__Required work__
Isolate every line in the records below with "version" in it.

__Supplied data__
*** Block opens ***

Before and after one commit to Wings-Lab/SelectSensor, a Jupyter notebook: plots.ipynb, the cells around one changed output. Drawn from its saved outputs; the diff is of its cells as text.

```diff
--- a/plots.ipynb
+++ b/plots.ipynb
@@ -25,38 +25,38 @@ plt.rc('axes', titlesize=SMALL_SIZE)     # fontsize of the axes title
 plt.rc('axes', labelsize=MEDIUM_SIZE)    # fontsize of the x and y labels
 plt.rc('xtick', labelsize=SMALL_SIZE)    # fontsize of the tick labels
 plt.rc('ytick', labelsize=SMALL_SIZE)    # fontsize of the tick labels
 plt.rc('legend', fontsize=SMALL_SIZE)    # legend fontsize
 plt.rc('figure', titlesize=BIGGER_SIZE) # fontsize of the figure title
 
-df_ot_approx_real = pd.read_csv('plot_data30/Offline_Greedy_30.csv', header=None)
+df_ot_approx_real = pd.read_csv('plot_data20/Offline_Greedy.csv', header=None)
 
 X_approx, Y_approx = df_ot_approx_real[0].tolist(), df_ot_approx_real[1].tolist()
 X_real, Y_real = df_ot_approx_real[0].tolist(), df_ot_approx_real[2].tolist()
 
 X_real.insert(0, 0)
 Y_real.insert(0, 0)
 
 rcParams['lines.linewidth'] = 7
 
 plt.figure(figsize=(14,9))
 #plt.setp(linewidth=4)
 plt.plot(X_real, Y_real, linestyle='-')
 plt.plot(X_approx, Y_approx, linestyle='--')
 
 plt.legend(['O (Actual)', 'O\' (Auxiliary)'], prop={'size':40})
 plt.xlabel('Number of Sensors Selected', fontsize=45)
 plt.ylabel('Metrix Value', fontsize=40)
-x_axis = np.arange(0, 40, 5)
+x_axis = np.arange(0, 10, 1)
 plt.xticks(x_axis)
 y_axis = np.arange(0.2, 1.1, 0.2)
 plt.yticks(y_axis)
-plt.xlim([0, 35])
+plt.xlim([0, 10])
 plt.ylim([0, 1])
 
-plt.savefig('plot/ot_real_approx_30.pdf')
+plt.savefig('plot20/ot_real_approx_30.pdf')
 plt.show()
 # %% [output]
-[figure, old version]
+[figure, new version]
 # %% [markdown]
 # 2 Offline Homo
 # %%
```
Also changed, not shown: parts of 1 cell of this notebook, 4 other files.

*** Block closes ***
*** Block opens ***

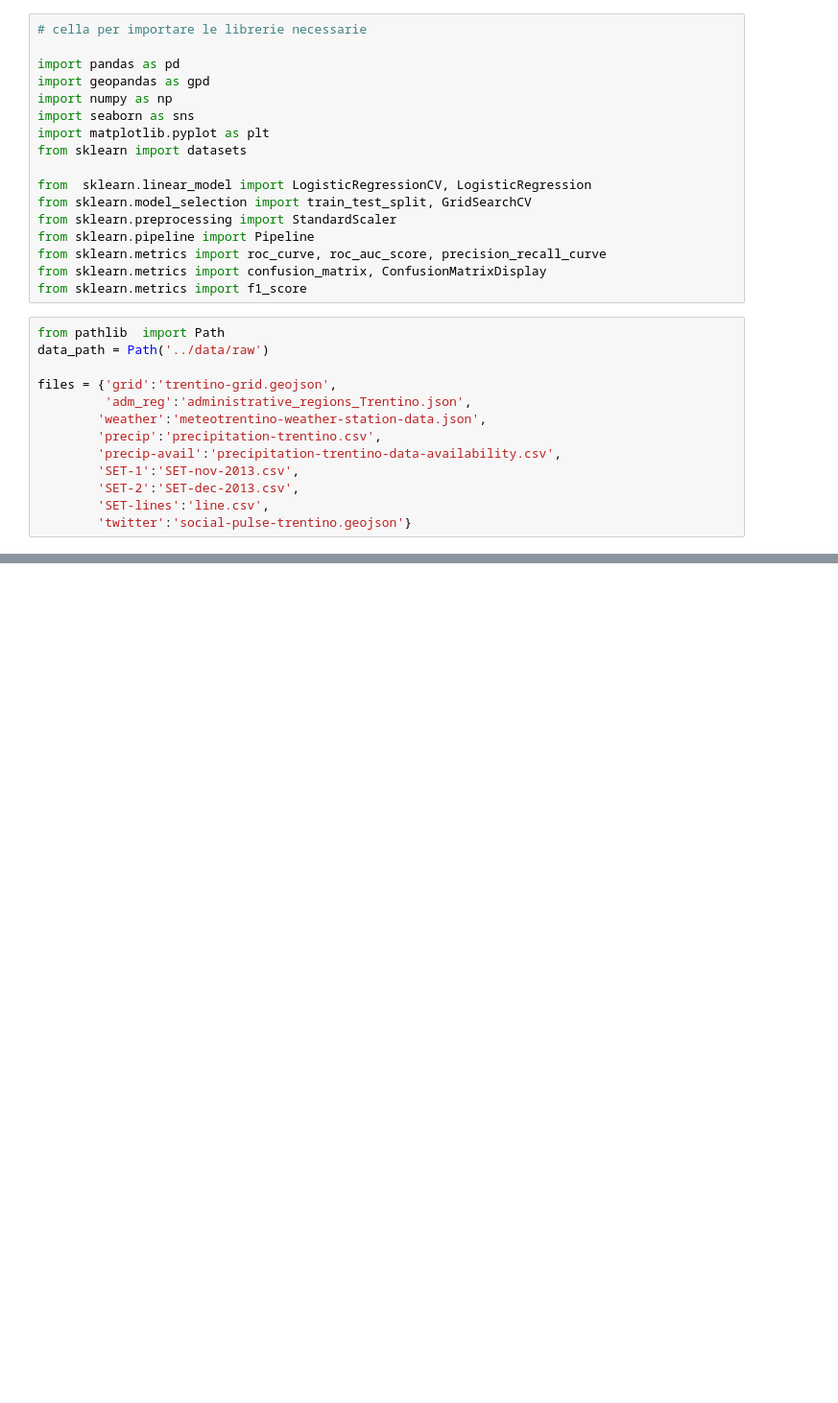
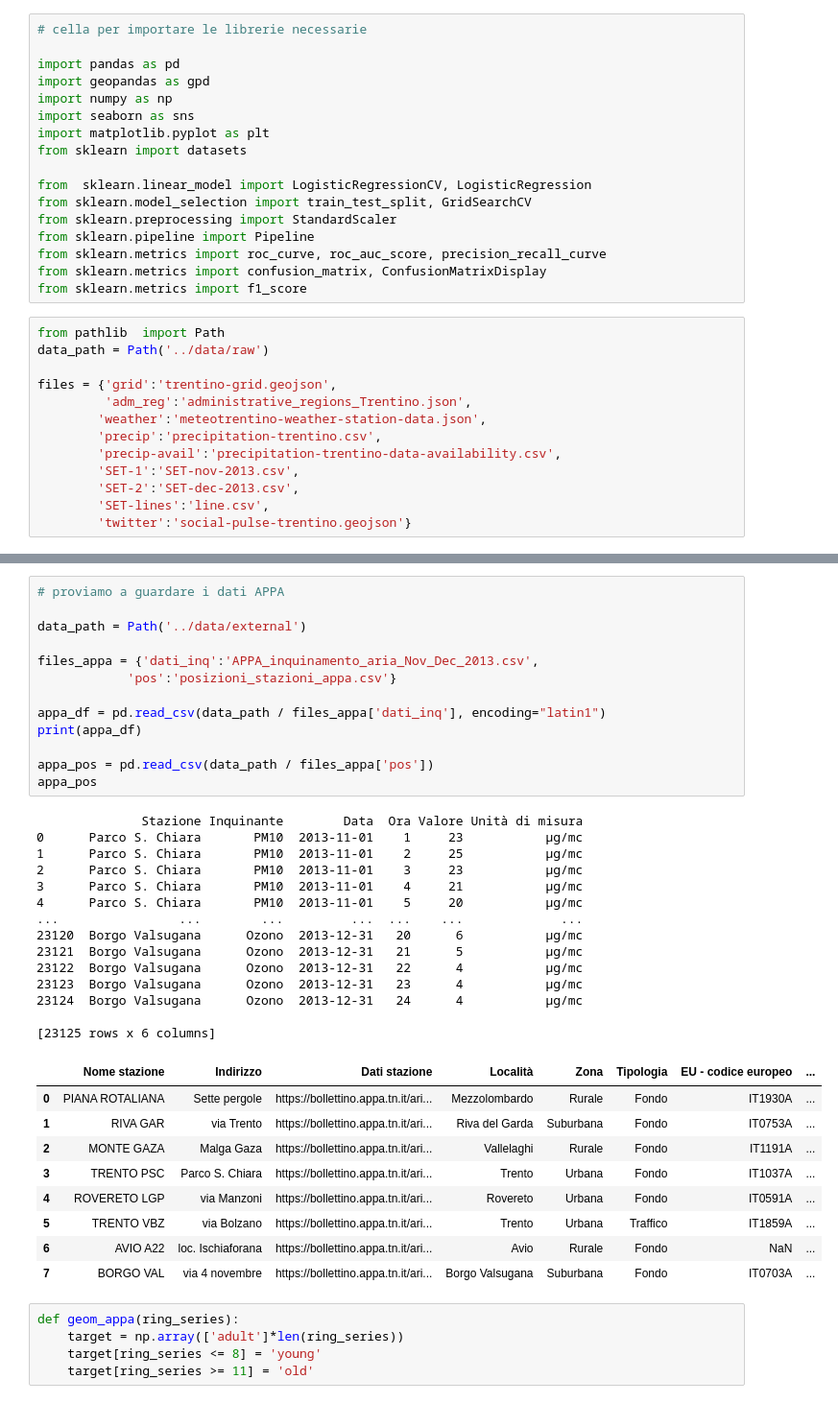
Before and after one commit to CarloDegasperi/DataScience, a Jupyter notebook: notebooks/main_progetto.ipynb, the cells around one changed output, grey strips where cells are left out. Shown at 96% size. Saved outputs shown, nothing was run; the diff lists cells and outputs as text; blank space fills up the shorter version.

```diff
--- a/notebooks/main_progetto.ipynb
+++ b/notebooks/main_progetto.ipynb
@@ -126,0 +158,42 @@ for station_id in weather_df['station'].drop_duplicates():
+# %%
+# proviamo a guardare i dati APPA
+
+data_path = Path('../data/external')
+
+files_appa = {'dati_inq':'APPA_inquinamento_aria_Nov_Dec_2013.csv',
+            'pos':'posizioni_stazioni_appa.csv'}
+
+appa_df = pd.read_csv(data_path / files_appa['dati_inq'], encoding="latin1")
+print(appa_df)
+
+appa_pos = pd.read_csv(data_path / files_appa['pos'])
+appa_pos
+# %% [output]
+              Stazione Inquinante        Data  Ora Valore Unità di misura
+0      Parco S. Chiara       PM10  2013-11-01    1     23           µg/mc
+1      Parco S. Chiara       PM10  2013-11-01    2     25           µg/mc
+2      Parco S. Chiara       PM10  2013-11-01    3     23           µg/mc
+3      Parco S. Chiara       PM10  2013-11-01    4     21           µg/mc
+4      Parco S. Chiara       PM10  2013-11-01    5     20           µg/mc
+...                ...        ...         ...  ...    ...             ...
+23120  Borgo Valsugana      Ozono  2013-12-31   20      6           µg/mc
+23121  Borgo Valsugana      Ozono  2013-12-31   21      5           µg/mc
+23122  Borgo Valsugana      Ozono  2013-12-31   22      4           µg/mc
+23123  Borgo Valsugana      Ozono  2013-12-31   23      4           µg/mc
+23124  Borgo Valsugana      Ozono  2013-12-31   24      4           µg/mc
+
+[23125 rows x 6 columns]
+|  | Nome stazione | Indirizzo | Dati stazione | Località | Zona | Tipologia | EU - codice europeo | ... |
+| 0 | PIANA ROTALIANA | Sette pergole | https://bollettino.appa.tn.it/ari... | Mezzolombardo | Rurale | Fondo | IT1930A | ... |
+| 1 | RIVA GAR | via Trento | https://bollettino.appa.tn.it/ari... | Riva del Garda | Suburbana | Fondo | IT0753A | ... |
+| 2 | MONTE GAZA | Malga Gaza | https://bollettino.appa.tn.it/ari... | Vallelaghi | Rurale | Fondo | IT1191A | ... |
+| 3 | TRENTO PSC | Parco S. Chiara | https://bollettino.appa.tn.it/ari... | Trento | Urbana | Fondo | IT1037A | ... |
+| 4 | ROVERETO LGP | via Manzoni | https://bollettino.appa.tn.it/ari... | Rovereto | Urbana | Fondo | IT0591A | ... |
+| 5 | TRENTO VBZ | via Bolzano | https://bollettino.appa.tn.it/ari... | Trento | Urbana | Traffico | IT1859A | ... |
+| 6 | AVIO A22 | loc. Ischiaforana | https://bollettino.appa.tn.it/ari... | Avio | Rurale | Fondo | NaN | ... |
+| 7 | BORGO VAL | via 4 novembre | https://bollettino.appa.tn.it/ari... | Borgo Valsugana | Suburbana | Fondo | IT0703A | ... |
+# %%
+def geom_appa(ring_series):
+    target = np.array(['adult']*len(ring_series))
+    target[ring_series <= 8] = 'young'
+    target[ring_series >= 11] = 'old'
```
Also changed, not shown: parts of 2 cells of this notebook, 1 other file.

*** Block closes ***

__Solution below__
-[figure, old version]
+[figure, new version]
Before and after one commit to CarloDegasperi/DataScience, a Jupyter notebook: notebooks/main_progetto.ipynb, the cells around one changed output, grey strips where cells are left out. Shown at 96% size. Saved outputs shown, nothing was run; the diff lists cells and outputs as text; blank space fills up the shorter version.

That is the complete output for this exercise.